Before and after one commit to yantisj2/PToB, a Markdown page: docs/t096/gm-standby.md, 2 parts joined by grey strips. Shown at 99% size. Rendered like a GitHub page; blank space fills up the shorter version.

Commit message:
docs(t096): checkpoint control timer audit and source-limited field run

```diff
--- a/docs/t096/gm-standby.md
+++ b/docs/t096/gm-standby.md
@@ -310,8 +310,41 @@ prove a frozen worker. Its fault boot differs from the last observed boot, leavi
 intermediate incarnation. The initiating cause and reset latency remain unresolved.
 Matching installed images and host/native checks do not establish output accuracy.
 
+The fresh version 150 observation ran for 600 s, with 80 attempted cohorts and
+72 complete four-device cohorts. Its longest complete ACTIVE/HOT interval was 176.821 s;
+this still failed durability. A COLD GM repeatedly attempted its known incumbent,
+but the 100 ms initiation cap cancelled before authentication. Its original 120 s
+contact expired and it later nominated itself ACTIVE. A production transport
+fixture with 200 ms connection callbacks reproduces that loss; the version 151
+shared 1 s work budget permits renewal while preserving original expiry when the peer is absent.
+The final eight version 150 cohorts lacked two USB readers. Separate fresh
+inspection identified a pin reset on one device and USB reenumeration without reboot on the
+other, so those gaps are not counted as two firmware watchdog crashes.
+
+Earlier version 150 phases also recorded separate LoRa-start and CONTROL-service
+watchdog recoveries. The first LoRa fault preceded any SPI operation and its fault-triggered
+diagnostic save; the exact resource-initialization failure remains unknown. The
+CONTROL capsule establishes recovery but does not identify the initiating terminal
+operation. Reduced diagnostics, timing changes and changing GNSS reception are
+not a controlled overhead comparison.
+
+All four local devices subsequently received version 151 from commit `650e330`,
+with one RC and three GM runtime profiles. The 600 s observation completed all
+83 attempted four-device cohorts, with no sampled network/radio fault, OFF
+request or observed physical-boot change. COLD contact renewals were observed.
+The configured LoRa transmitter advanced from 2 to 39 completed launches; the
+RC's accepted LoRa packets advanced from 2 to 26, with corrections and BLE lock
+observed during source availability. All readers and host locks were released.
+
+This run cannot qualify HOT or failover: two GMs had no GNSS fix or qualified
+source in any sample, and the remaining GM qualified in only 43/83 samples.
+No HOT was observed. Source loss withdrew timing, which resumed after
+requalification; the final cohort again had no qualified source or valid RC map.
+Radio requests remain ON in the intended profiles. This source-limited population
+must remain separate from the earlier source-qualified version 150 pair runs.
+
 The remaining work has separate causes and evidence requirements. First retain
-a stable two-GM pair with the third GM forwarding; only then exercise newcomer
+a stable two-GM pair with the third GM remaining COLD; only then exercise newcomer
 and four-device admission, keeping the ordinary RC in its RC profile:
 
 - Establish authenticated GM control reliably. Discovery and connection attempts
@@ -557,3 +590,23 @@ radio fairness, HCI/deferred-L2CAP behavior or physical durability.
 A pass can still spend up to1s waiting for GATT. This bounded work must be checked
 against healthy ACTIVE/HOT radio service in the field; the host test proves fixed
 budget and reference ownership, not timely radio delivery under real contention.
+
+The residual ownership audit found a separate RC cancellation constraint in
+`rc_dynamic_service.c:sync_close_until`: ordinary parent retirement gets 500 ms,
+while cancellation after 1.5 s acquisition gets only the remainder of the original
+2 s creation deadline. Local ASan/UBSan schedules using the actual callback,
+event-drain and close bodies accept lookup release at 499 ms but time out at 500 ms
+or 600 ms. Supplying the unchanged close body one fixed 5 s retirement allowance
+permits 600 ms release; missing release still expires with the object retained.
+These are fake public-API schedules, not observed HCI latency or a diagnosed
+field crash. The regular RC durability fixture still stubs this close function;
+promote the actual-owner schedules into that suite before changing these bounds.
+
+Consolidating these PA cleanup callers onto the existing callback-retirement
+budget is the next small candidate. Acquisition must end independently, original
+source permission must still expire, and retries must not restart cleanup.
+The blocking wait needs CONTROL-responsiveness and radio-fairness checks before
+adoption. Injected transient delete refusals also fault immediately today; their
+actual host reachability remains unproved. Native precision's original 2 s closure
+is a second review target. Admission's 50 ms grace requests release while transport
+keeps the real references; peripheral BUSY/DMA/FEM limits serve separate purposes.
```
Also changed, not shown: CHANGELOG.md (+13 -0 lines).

※ ※ ※

== TASK PROMPT ==
Which of the lines above contain "must"? Return them all.

== RESPONSE BELOW ==
+must remain separate from the earlier source-qualified version 150 pair runs.
 A pass can still spend up to1s waiting for GATT. This bounded work must be checked
+budget is the next small candidate. Acquisition must end independently, original
+source permission must still expire, and retries must not restart cleanup.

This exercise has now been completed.